AutoZone is learning the hard way that some zones are worth staying out of. A few weeks back, the auto parts retailer entered the atone zone by agreeing to an $11 million settlement with California Attorney General’s Office.

The AG claimed that the company’s facilities illegally disposed of hazardous waste across 45 California counties. Allegedly, 5 million hazardous waste items—including motor oil, oil filters, batteries, electronics, and aerosol cans—were discarded through regular trash.

Perhaps AutoZone forgot that hazardous waste belongs in a zone of its own. Or maybe the company’s environmental health and safety personnel simply zoned out.

Okay, enough “zone” groaners. What stands out about the AutoZone settlement, aside from the massive payout, is the extent of the alleged violations. The lawsuit arose from a 2-year-plus investigation that included 56 inspections of dumpster bins at 49 AutoZone stores.

And hazardous waste is only one half of the story—regulators claim to have found improperly disposed confidential consumer information as well.

What can other employers learn from this case?
Here are a few takeaways:

    • Compliance needs to happen everywhere you do business.
      AutoZone operates about 600 stores, along with a distribution center. The 49 locations involved in these allegations are a comparatively small fraction of the total number. As the settlement costs indicate, however, non-compliance carries a steep price anywhere it occurs. Be sure that specialized trash receptacles for hazardous waste are available to all workers.
    • Ignorance of the law is not an excuse.
      In addition to staying on top of EHS compliance, companies must provide their workforces with proper training and support. One unlawful action can expose the entire business. Ensure all employees are trained on the correct hazardous waste disposal methods.
    • Confidential consumer information must be protected throughout its lifecycle.
      An organization’s responsibility to secure sensitive information doesn’t end when that information is no longer necessary.

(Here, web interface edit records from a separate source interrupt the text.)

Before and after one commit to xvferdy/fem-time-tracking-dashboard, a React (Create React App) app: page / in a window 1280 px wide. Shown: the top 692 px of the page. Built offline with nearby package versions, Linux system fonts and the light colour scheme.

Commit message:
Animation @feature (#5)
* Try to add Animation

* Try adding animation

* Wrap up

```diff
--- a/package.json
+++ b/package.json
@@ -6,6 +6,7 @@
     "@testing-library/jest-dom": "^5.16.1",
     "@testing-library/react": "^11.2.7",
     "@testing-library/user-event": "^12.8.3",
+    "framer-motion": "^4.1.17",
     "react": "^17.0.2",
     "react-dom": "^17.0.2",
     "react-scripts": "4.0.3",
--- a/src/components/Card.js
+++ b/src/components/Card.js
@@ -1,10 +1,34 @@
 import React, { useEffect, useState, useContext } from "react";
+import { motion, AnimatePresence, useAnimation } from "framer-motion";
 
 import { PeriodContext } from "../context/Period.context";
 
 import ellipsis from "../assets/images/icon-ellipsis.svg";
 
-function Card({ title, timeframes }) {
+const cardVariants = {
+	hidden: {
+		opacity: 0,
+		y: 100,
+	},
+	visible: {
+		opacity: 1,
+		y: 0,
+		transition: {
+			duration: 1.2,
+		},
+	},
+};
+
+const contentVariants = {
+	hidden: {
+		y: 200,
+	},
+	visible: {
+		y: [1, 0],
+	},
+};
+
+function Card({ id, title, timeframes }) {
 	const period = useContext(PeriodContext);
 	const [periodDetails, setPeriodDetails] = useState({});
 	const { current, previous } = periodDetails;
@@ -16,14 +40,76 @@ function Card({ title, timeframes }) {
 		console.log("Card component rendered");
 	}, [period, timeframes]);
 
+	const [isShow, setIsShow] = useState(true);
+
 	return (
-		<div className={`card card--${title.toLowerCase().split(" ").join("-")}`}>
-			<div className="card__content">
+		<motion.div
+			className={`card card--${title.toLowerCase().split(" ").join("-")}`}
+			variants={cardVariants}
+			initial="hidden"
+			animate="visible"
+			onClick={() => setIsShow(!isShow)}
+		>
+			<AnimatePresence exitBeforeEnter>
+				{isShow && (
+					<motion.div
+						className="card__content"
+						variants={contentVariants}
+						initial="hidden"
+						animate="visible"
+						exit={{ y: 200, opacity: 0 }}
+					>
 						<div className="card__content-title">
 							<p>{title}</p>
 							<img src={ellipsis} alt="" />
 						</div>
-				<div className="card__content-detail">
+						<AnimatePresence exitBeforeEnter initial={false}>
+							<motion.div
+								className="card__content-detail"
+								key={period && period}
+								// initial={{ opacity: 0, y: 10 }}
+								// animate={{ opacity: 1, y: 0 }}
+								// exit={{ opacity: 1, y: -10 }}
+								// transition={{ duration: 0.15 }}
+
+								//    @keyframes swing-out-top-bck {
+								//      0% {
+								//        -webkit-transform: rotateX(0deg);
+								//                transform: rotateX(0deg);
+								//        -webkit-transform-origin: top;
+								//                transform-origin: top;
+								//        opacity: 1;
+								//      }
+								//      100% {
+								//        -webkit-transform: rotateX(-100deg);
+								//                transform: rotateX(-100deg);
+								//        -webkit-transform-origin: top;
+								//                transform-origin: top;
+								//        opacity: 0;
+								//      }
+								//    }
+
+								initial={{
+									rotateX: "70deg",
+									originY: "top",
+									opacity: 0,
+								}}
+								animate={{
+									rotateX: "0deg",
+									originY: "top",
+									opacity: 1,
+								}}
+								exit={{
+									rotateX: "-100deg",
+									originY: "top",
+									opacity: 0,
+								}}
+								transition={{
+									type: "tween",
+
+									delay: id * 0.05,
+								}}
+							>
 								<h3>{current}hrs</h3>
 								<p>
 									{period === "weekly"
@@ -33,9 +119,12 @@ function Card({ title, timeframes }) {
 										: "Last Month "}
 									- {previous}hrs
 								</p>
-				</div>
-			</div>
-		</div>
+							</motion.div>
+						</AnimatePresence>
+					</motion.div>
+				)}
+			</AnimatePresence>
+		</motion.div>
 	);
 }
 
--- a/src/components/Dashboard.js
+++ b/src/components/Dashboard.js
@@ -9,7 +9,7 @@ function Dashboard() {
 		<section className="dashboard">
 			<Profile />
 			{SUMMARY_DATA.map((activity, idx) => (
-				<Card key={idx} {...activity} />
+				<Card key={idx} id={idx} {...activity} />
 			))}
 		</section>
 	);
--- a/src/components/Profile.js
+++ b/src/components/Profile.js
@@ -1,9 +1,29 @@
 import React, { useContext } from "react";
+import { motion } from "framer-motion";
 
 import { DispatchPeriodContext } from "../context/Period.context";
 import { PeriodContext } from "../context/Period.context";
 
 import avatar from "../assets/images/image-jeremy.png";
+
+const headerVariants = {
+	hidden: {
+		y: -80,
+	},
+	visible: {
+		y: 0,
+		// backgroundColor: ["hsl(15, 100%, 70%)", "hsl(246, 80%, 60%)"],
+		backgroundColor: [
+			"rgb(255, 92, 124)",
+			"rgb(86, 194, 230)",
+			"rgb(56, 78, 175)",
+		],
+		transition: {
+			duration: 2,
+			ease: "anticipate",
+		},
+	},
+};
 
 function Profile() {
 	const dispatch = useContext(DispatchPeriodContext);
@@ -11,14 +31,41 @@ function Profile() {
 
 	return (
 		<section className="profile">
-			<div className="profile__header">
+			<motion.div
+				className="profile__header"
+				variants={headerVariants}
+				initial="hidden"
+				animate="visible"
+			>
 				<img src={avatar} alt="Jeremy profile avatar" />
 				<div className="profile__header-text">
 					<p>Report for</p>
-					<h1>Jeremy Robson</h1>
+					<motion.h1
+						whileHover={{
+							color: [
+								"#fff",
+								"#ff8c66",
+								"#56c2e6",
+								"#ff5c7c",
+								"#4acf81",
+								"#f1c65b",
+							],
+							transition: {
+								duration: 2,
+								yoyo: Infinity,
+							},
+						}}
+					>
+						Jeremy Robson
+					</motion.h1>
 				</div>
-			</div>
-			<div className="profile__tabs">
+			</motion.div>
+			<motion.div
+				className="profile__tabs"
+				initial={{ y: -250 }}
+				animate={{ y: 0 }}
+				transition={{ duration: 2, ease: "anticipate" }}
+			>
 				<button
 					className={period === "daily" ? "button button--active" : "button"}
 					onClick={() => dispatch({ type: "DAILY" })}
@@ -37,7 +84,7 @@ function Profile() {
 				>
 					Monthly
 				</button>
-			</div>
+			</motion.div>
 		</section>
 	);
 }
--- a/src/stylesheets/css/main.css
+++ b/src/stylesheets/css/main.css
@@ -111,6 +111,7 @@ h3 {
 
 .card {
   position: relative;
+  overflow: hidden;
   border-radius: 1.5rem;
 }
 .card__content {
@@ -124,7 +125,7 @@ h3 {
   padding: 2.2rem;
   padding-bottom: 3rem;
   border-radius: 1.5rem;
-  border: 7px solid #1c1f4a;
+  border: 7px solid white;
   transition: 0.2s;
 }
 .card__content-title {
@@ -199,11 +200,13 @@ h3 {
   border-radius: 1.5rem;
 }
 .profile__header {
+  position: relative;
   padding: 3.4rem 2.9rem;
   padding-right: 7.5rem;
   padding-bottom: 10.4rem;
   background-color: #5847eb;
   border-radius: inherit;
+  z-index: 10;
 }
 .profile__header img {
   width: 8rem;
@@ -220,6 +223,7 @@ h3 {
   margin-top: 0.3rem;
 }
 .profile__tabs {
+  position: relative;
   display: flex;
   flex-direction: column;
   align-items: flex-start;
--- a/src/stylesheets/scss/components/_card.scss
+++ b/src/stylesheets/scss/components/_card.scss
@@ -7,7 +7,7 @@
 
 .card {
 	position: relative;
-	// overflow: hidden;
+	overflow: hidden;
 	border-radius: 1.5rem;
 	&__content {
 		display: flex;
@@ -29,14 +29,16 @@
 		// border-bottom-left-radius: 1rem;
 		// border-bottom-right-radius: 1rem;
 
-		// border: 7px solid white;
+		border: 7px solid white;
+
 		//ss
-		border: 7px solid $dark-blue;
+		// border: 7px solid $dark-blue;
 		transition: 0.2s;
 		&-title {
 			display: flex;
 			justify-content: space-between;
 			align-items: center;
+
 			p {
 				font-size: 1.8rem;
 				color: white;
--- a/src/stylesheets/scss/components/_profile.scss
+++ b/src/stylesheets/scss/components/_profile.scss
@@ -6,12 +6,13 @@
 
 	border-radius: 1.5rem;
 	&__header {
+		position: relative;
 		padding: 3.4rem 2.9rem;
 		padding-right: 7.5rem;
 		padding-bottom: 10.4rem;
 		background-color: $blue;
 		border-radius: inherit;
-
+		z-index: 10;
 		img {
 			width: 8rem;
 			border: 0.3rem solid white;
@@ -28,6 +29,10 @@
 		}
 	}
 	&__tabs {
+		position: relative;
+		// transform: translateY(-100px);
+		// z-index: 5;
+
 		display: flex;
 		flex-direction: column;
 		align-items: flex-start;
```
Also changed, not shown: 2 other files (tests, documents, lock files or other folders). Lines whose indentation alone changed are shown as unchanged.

Dispose of all confidential consumer information in a lawful manner, or expect to pay the price later.

Safeguard your bottom line by taking a proactive approach to EHS issues. KPA can help your organization get in the zone—the automated workforce compliance zone. Start by downloading KPA’s comprehensive EHS Checklist.

TOBY GRAHAMToby Graham manages the marketing communications team at KPA. She’s on a quest to help people tell clear stories that their audience can relate to.